• TASK DETAILS: Write back every entry exactly as it reads, with the pictures left behind.

:: DATA EXTRACTS

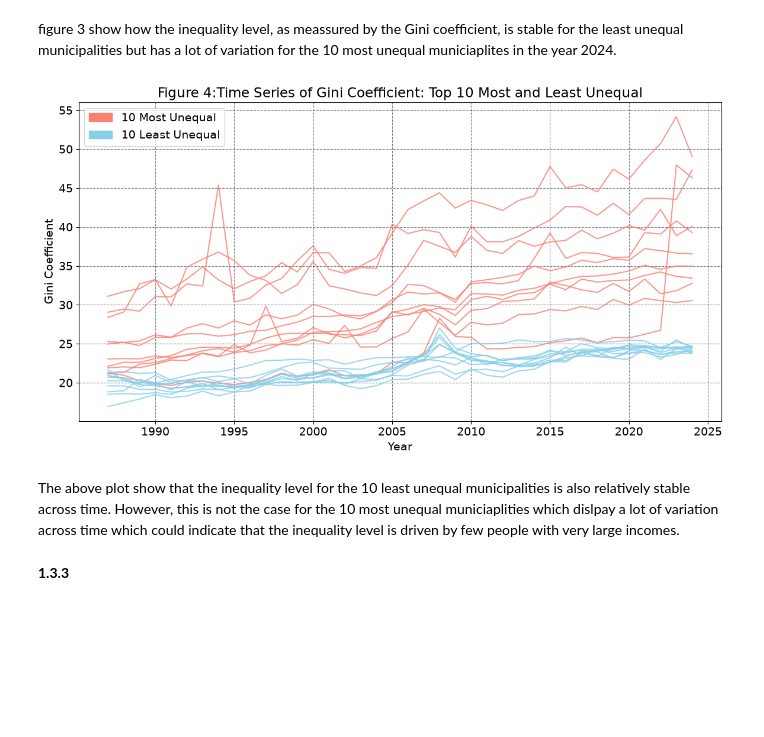
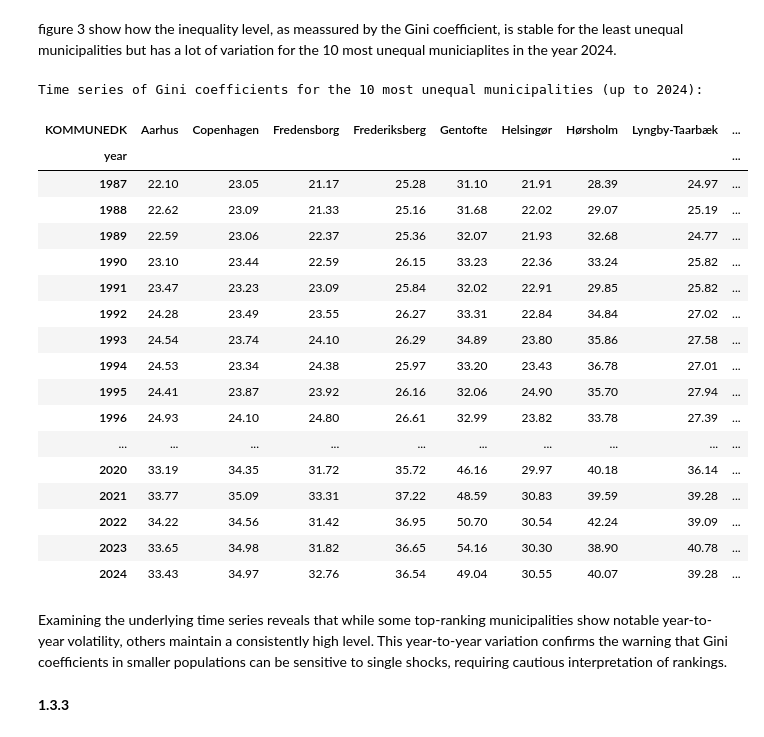
Before and after one commit to NumEconCopenhagen/projects-2024-group67, a Jupyter notebook: DataProject.ipynb, the cells around one changed output. Saved outputs shown, nothing was run; the diff lists cells and outputs as text; code cells hidden in the pictures; blank space fills up the shorter version.

```diff
--- a/DataProject.ipynb
+++ b/DataProject.ipynb
@@ -457,36 +477,42 @@ plt.show()
 # %% [markdown]
 figure 3 show how the inequality level, as meassured by the Gini coefficient, is stable for the least unequal municipalities but has a lot of variation for the 10 most unequal municiaplites in the year 2024.
-# %%
-# a. Extracting municipality names from the top 10 and bottom 10 datasets
-top_10_names = top_10['KOMMUNEDK'].tolist()
-bottom_10_names = bottom_10['KOMMUNEDK'].tolist()
-plt.figure(figsize=(14, 7))
-
-# b. Creating the 10 most unequal municipalities (red lines)
-for kommune in top_10_names:
-    df_k = df_samlet[df_samlet['KOMMUNEDK'] == kommune].sort_values('year')
-    plt.plot(df_k['year'], df_k['gini'], color='salmon', alpha=0.8, linewidth=1.5)
-
-# c. Creating the 10 least unequal municipalities (blue lines)
-for kommune in bottom_10_names:
-    df_k = df_samlet[df_samlet['KOMMUNEDK'] == kommune].sort_values('year')
-    plt.plot(df_k['year'], df_k['gini'], color='skyblue', alpha=0.8, linewidth=1.5)
-
-# d. Formatting the plot
-plt.title('Figure 4:Time Series of Gini Coefficient: Top 10 Most and Least Unequal')
-plt.xlabel('Year')
-plt.ylabel('Gini Coefficient')
-plt.grid(True, linestyle='--', alpha=0.5)
-
-# e. Creating custom legend for the two groups and displaying the figure
-most_patch = mpatches.Patch(color='salmon', label='10 Most Unequal')
-least_patch = mpatches.Patch(color='skyblue', label='10 Least Unequal')
-plt.legend(handles=[most_patch, least_patch])
-plt.show()
-# %% [output]
-[figure, removed]
+# %%
+# a. Filter data for the most recent year to identify the top 10 most unequal municipalities
+last_year = df_samlet['year'].max()
+df_last_year = df_samlet[df_samlet['year'] == last_year]
+top_10_municipalities = df_last_year.sort_values('gini').tail(10)['KOMMUNEDK'].tolist()
+
+# b. Extract the underlying time series data for these specific municipalities
+df_top_10_series = df_samlet[df_samlet['KOMMUNEDK'].isin(top_10_municipalities)]
+
+# c. Pivot the dataframe to create a clear table with years in rows and municipalities in columns
+df_top_10_table = df_top_10_series.pivot(index='year', columns='KOMMUNEDK', values='gini')
+
+# d. Display the table for inspection (fulfilling the warning requirement)
+print(f"Time series of Gini coefficients for the 10 most unequal municipalities (up to {last_year}):")
+display(df_top_10_table)
+# %% [output]
+Time series of Gini coefficients for the 10 most unequal municipalities (up to 2024):
+| KOMMUNEDK | Aarhus | Copenhagen | Fredensborg | Frederiksberg | Gentofte | Helsingør | Hørsholm | Lyngby-Taarbæk | ... |
+| year |  |  |  |  |  |  |  |  | ... |
+| 1987 | 22.10 | 23.05 | 21.17 | 25.28 | 31.10 | 21.91 | 28.39 | 24.97 | ... |
+| 1988 | 22.62 | 23.09 | 21.33 | 25.16 | 31.68 | 22.02 | 29.07 | 25.19 | ... |
+| 1989 | 22.59 | 23.06 | 22.37 | 25.36 | 32.07 | 21.93 | 32.68 | 24.77 | ... |
+| 1990 | 23.10 | 23.44 | 22.59 | 26.15 | 33.23 | 22.36 | 33.24 | 25.82 | ... |
+| 1991 | 23.47 | 23.23 | 23.09 | 25.84 | 32.02 | 22.91 | 29.85 | 25.82 | ... |
+| 1992 | 24.28 | 23.49 | 23.55 | 26.27 | 33.31 | 22.84 | 34.84 | 27.02 | ... |
+| 1993 | 24.54 | 23.74 | 24.10 | 26.29 | 34.89 | 23.80 | 35.86 | 27.58 | ... |
+| 1994 | 24.53 | 23.34 | 24.38 | 25.97 | 33.20 | 23.43 | 36.78 | 27.01 | ... |
+| 1995 | 24.41 | 23.87 | 23.92 | 26.16 | 32.06 | 24.90 | 35.70 | 27.94 | ... |
+| 1996 | 24.93 | 24.10 | 24.80 | 26.61 | 32.99 | 23.82 | 33.78 | 27.39 | ... |
+| ... | ... | ... | ... | ... | ... | ... | ... | ... | ... |
+| 2020 | 33.19 | 34.35 | 31.72 | 35.72 | 46.16 | 29.97 | 40.18 | 36.14 | ... |
+| 2021 | 33.77 | 35.09 | 33.31 | 37.22 | 48.59 | 30.83 | 39.59 | 39.28 | ... |
+| 2022 | 34.22 | 34.56 | 31.42 | 36.95 | 50.70 | 30.54 | 42.24 | 39.09 | ... |
+| 2023 | 33.65 | 34.98 | 31.82 | 36.65 | 54.16 | 30.30 | 38.90 | 40.78 | ... |
+| 2024 | 33.43 | 34.97 | 32.76 | 36.54 | 49.04 | 30.55 | 40.07 | 39.28 | ... |
 # %% [markdown]
-The above plot show that the inequality level for the 10 least unequal municipalities is also relatively stable across time. However, this is not the case for the 10 most unequal municiaplities which dislpay a lot of variation across time which could indicate that the inequality level is driven by few people with very large incomes.
+Examining the underlying time series reveals that while some top-ranking municipalities show notable year-to-year volatility, others maintain a consistently high level. This year-to-year variation confirms the warning that Gini coefficients in smaller populations can be sensitive to single shocks, requiring cautious interpretation of rankings.
 # %% [markdown]
 **1.3.3**
 # %%
```
Also changed, not shown: parts of 5 cells of this notebook.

::::

• YOUR RESPONSE:
Before and after one commit to NumEconCopenhagen/projects-2024-group67, a Jupyter notebook: DataProject.ipynb, the cells around one changed output. Saved outputs shown, nothing was run; the diff lists cells and outputs as text; code cells hidden in the pictures; blank space fills up the shorter version.

```diff
--- a/DataProject.ipynb
+++ b/DataProject.ipynb
@@ -457,36 +477,42 @@ plt.show()
 # %% [markdown]
 figure 3 show how the inequality level, as meassured by the Gini coefficient, is stable for the least unequal municipalities but has a lot of variation for the 10 most unequal municiaplites in the year 2024.
-# %%
-# a. Extracting municipality names from the top 10 and bottom 10 datasets
-top_10_names = top_10['KOMMUNEDK'].tolist()
-bottom_10_names = bottom_10['KOMMUNEDK'].tolist()
-plt.figure(figsize=(14, 7))
-
-# b. Creating the 10 most unequal municipalities (red lines)
-for kommune in top_10_names:
-    df_k = df_samlet[df_samlet['KOMMUNEDK'] == kommune].sort_values('year')
-    plt.plot(df_k['year'], df_k['gini'], color='salmon', alpha=0.8, linewidth=1.5)
-
-# c. Creating the 10 least unequal municipalities (blue lines)
-for kommune in bottom_10_names:
-    df_k = df_samlet[df_samlet['KOMMUNEDK'] == kommune].sort_values('year')
-    plt.plot(df_k['year'], df_k['gini'], color='skyblue', alpha=0.8, linewidth=1.5)
-
-# d. Formatting the plot
-plt.title('Figure 4:Time Series of Gini Coefficient: Top 10 Most and Least Unequal')
-plt.xlabel('Year')
-plt.ylabel('Gini Coefficient')
-plt.grid(True, linestyle='--', alpha=0.5)
-
-# e. Creating custom legend for the two groups and displaying the figure
-most_patch = mpatches.Patch(color='salmon', label='10 Most Unequal')
-least_patch = mpatches.Patch(color='skyblue', label='10 Least Unequal')
-plt.legend(handles=[most_patch, least_patch])
-plt.show()
-# %% [output]
-[figure, removed]
+# %%
+# a. Filter data for the most recent year to identify the top 10 most unequal municipalities
+last_year = df_samlet['year'].max()
+df_last_year = df_samlet[df_samlet['year'] == last_year]
+top_10_municipalities = df_last_year.sort_values('gini').tail(10)['KOMMUNEDK'].tolist()
+
+# b. Extract the underlying time series data for these specific municipalities
+df_top_10_series = df_samlet[df_samlet['KOMMUNEDK'].isin(top_10_municipalities)]
+
+# c. Pivot the dataframe to create a clear table with years in rows and municipalities in columns
+df_top_10_table = df_top_10_series.pivot(index='year', columns='KOMMUNEDK', values='gini')
+
+# d. Display the table for inspection (fulfilling the warning requirement)
+print(f"Time series of Gini coefficients for the 10 most unequal municipalities (up to {last_year}):")
+display(df_top_10_table)
+# %% [output]
+Time series of Gini coefficients for the 10 most unequal municipalities (up to 2024):
+| KOMMUNEDK | Aarhus | Copenhagen | Fredensborg | Frederiksberg | Gentofte | Helsingør | Hørsholm | Lyngby-Taarbæk | ... |
+| year |  |  |  |  |  |  |  |  | ... |
+| 1987 | 22.10 | 23.05 | 21.17 | 25.28 | 31.10 | 21.91 | 28.39 | 24.97 | ... |
+| 1988 | 22.62 | 23.09 | 21.33 | 25.16 | 31.68 | 22.02 | 29.07 | 25.19 | ... |
+| 1989 | 22.59 | 23.06 | 22.37 | 25.36 | 32.07 | 21.93 | 32.68 | 24.77 | ... |
+| 1990 | 23.10 | 23.44 | 22.59 | 26.15 | 33.23 | 22.36 | 33.24 | 25.82 | ... |
+| 1991 | 23.47 | 23.23 | 23.09 | 25.84 | 32.02 | 22.91 | 29.85 | 25.82 | ... |
+| 1992 | 24.28 | 23.49 | 23.55 | 26.27 | 33.31 | 22.84 | 34.84 | 27.02 | ... |
+| 1993 | 24.54 | 23.74 | 24.10 | 26.29 | 34.89 | 23.80 | 35.86 | 27.58 | ... |
+| 1994 | 24.53 | 23.34 | 24.38 | 25.97 | 33.20 | 23.43 | 36.78 | 27.01 | ... |
+| 1995 | 24.41 | 23.87 | 23.92 | 26.16 | 32.06 | 24.90 | 35.70 | 27.94 | ... |
+| 1996 | 24.93 | 24.10 | 24.80 | 26.61 | 32.99 | 23.82 | 33.78 | 27.39 | ... |
+| ... | ... | ... | ... | ... | ... | ... | ... | ... | ... |
+| 2020 | 33.19 | 34.35 | 31.72 | 35.72 | 46.16 | 29.97 | 40.18 | 36.14 | ... |
+| 2021 | 33.77 | 35.09 | 33.31 | 37.22 | 48.59 | 30.83 | 39.59 | 39.28 | ... |
+| 2022 | 34.22 | 34.56 | 31.42 | 36.95 | 50.70 | 30.54 | 42.24 | 39.09 | ... |
+| 2023 | 33.65 | 34.98 | 31.82 | 36.65 | 54.16 | 30.30 | 38.90 | 40.78 | ... |
+| 2024 | 33.43 | 34.97 | 32.76 | 36.54 | 49.04 | 30.55 | 40.07 | 39.28 | ... |
 # %% [markdown]
-The above plot show that the inequality level for the 10 least unequal municipalities is also relatively stable across time. However, this is not the case for the 10 most unequal municiaplities which dislpay a lot of variation across time which could indicate that the inequality level is driven by few people with very large incomes.
+Examining the underlying time series reveals that while some top-ranking municipalities show notable year-to-year volatility, others maintain a consistently high level. This year-to-year variation confirms the warning that Gini coefficients in smaller populations can be sensitive to single shocks, requiring cautious interpretation of rankings.
 # %% [markdown]
 **1.3.3**
 # %%
```
Also changed, not shown: parts of 5 cells of this notebook.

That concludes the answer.